Language and Memory
Natalie Maxwell
PSYC 560
Dr. Melissa Wood
August 20, 2011

“Language is a set of symbols and rules for the combination of these symbols that allow for communication and comprehension among individuals” (Robinson-Rielger and Robinson-Rielger, 2008, p. 383). Language is how people communicate with each other, used by race, heritage, and background to communicate. Language is important to the way people communicate because semantic memory is vital to language.
There would be no language is semantic memory didn’t exist because language, words, meanings are stored. Language is how people create sentences, paragraphs, phrases by what he or she say, how he or she will say it. Language becomes second nature when he or she already knows what and how he or she says it to another person. People believe that when he or she speaks, it is without his or her thought and is done unconsciously.

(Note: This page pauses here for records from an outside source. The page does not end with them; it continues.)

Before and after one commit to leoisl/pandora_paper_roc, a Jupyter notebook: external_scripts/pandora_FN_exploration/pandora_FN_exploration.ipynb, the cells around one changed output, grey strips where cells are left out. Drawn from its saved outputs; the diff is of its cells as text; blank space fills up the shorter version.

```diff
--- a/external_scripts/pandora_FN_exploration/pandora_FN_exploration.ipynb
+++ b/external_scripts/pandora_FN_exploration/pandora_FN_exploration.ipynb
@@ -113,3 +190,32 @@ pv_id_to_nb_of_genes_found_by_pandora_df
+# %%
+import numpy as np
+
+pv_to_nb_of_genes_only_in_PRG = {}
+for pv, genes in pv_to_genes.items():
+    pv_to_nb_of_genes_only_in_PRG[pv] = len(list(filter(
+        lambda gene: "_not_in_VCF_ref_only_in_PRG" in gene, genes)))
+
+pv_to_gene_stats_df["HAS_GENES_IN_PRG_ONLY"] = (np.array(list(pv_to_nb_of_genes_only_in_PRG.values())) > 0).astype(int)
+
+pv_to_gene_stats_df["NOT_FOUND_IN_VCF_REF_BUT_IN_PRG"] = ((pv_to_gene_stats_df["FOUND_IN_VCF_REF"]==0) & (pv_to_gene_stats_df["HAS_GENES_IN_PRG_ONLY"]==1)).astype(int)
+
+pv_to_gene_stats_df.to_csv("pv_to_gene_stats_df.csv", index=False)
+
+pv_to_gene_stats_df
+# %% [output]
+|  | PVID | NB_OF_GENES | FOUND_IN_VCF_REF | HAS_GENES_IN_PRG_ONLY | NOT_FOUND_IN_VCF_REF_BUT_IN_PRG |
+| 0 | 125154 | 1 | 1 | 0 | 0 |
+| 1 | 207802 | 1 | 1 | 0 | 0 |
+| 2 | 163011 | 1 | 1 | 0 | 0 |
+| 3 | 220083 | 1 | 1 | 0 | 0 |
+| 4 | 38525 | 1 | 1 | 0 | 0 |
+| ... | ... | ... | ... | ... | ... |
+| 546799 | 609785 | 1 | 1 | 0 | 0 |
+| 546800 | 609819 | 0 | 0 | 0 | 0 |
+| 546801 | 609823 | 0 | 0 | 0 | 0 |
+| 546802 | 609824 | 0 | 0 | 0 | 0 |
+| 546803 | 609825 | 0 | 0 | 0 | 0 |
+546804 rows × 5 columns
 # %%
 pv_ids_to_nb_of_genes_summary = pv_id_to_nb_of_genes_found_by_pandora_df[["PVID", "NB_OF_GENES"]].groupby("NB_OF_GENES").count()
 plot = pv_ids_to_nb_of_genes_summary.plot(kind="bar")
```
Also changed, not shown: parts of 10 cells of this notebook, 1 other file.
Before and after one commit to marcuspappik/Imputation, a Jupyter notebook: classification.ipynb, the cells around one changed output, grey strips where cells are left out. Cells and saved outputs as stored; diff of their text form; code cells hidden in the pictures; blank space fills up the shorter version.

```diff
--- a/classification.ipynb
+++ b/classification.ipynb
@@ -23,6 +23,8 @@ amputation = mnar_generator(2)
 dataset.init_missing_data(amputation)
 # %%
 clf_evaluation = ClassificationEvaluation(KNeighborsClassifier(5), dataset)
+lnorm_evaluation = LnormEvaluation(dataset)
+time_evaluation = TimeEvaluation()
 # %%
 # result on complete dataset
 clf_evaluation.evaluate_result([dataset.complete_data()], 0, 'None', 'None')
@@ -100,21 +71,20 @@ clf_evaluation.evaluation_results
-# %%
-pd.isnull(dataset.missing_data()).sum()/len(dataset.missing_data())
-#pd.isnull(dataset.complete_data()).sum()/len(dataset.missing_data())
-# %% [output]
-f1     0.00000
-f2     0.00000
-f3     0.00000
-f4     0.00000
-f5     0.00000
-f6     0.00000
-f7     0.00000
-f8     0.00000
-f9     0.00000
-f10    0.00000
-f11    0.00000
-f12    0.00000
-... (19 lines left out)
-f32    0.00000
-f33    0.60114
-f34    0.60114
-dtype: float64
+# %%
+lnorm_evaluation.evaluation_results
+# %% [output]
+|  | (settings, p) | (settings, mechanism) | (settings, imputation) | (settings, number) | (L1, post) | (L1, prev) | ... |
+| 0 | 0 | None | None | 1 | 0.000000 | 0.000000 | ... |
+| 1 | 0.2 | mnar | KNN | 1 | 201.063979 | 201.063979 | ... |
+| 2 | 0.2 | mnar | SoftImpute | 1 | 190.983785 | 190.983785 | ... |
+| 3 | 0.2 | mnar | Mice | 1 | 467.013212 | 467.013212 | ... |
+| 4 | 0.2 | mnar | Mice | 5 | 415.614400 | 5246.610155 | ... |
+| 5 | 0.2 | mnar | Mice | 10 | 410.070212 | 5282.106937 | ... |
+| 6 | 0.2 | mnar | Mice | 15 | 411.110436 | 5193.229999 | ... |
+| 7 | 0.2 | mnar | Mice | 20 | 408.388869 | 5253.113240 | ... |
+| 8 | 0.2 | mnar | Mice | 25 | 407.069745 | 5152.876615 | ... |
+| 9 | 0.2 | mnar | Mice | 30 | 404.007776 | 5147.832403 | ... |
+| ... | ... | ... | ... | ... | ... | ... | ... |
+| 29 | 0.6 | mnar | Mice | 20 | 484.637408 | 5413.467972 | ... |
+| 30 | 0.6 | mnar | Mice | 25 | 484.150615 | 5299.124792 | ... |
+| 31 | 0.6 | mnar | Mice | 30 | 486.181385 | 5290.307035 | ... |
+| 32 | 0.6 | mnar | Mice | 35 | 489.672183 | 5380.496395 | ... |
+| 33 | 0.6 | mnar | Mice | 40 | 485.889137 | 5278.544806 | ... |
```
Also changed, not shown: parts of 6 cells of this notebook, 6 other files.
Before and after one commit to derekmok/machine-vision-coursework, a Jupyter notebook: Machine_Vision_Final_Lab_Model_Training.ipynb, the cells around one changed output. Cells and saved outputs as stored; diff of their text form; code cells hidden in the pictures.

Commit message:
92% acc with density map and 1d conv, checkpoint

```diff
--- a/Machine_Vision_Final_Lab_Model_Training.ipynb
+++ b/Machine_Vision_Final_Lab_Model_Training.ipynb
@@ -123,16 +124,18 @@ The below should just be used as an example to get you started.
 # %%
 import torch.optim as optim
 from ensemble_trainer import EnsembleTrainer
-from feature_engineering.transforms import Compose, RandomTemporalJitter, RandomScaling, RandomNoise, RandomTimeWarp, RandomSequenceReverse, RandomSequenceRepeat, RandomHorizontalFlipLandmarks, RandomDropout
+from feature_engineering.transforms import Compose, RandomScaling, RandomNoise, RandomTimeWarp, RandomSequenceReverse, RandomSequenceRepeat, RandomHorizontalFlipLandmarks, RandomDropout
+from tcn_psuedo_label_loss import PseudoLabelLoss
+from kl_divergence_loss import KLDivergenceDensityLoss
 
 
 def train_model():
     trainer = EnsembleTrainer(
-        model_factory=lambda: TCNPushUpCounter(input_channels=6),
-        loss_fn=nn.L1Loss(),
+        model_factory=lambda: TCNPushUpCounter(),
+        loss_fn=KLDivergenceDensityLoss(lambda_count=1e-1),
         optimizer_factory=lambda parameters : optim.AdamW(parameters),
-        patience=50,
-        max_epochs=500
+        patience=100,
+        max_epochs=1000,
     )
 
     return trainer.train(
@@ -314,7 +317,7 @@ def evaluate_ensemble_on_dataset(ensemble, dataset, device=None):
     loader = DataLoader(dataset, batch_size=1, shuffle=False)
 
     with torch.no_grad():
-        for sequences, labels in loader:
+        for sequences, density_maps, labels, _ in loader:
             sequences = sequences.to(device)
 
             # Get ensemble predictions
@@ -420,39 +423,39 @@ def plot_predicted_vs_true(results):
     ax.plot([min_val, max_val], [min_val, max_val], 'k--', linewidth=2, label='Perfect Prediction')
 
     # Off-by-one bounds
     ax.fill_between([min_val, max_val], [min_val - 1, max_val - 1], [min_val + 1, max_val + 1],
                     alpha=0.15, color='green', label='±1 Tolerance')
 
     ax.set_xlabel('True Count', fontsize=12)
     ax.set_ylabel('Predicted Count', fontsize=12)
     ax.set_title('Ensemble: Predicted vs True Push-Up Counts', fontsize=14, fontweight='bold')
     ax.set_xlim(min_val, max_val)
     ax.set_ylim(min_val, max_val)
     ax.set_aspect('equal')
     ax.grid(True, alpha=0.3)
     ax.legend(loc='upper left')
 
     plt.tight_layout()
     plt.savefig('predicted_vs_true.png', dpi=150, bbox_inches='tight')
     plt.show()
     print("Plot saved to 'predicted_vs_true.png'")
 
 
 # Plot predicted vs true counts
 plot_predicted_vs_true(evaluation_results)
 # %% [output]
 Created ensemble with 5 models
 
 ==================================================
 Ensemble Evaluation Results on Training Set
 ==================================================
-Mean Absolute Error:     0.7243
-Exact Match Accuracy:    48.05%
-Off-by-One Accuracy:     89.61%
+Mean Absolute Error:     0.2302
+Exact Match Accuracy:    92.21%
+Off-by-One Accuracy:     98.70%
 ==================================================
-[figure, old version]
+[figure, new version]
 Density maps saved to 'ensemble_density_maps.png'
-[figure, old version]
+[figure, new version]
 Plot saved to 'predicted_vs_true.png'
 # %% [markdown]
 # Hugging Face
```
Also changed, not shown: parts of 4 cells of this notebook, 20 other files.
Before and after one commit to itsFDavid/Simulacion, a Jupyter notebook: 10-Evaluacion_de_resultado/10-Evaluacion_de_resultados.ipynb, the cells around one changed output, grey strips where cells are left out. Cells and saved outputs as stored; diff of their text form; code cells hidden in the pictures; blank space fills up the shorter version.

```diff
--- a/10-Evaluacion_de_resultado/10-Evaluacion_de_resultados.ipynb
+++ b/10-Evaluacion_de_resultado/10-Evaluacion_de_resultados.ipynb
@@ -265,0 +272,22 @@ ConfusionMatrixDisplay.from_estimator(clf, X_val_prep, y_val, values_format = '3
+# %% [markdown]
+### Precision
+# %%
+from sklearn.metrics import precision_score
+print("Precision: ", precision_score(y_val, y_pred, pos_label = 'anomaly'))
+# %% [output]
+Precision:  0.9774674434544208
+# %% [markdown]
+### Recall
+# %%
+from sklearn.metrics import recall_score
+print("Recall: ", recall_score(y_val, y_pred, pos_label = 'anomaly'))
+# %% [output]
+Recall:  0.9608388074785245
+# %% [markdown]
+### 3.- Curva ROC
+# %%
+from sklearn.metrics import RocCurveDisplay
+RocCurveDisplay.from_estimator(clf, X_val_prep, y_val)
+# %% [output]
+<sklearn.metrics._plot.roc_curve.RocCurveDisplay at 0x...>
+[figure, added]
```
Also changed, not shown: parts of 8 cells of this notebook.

In this paper, the subject will explain the nature and function of semantic memory, analyze the basic functions of language, examine the stages of language production, and explain the relationship between semantic memory and language production.
Explain the nature and function of semantic memory
“Semantic memory is one’s storehouse of explicit general knowledge that is of knowledge that can be expressed in words and is not mentally tied to specific experiences in one’s own life. Semantic memory includes, but is not limited to one’s knowledge of word meanings” (Gray, 2007, p. 334). When a baby is born, he or she learned to recognize symbols and words repeated by his or her parents because the symbols and words become stuck in the baby’s brain. When the baby gets older, information about the symbol or word is stored inside the baby’s brain.
Azar (2007) stated that, “As with the baby, semantic memory is most active during childhood; it is during this time that most individuals encounter and learn new concepts and ideas” (p....